Answer Key: Dyslexia

Lesson Plan: The Forbidden Word: Dyslexia

  1. required |rəˈkwī(ə)rd| adjective-officially compulsory, or otherwise considered essential; indispensable: eight editions were published, each required reading for trainees.
  2. advocate |ˈadvəkət| nouna person who publicly supports or recommends a particular cause or policy: he was an untiring advocate of economic reform.
  3. obligated verb |ˈäbləɡāt|-bind or compel (someone), especially legally or morally: the medical establishment is obligated to take action in the best interest of the public.
  4. orthographic |ˌôrTHəˈɡrafik| adjective. the conventional spelling system of a language.
  5. dyslexia |dəsˈleksēə| noun-a general term for disorders that involve difficulty in learning to read or interpret words, letters, and other symbols, but that do not affect general intelligence.
  6. resources |ˈrēˌsôrsrəˈsôrs| noun-(usu. resources) a stock or supply of money, materials, staff, and other assets that can be drawn on by a person or organization in order to function effectively: local authorities complained that they lacked resources.
  7. apologized |əˈpäləˌjīz| verbexpress regret for something that one has done wrong: I must apologize for disturbing you like this | we apologize to him for our error.
  8. literacy |ˈlidərəsēˈlitrəsē|noun-the ability to read and write.
  9. disability |ˌdisəˈbilədē|-noun (pl. disabilities) a physical or mental condition that limits a person’s movements, senses, or activities.
  10. linger |ˈliNGɡər| verb spend a long time over (something): he lingered over his meal.

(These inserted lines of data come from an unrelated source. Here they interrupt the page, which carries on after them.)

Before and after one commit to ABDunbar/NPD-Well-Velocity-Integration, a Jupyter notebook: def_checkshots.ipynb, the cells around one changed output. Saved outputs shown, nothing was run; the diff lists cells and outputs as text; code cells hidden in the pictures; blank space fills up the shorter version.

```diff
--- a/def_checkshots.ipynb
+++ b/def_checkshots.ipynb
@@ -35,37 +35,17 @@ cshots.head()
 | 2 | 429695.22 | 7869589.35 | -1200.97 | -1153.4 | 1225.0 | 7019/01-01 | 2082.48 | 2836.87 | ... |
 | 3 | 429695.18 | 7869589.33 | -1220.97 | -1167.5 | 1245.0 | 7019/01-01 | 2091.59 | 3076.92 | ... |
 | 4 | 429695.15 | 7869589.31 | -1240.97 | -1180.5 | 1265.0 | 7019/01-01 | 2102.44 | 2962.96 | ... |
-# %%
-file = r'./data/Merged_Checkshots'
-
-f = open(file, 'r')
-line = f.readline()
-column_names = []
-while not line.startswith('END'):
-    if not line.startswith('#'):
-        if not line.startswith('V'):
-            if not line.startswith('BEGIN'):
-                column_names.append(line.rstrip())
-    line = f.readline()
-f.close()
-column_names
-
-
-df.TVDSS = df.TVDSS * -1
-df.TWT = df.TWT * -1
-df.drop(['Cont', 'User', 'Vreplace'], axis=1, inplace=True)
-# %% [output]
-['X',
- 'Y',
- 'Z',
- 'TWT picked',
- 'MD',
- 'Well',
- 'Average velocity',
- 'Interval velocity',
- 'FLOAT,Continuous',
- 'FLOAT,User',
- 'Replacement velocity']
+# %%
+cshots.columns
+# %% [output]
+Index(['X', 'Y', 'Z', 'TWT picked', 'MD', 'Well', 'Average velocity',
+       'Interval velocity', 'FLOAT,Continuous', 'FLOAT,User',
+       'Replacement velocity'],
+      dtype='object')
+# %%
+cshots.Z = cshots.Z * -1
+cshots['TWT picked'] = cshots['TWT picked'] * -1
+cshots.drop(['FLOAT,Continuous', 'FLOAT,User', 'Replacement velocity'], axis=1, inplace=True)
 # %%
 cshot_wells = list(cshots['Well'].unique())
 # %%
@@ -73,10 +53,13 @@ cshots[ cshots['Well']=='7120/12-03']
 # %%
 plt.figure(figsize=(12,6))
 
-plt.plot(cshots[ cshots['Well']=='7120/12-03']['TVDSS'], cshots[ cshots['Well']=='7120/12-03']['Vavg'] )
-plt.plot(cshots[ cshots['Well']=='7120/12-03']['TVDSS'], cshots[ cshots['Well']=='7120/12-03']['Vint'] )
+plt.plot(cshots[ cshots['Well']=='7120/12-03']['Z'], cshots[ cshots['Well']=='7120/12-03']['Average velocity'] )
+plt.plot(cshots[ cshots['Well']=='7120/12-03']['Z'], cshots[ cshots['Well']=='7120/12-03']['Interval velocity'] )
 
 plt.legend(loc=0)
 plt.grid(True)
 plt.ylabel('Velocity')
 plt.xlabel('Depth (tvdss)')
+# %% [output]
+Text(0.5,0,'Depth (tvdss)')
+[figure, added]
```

Source: New Oxford American Dictionary

Reading Comprehension: Fill-ins

Hal Malchow, of the International Dyslexia Association, says there’s another factor at play: money. He says those special services are all things the school district could have to fund. And since there are so many American school children who have dyslexia, that price tag adds up – and school budgets are tight.

Grammar Focus: Structure and Usage


Two parents had come in to talk with teachers about their children.


An eighth-grader was struggling to read.


Many years ago it wasn’t a word that was widely used.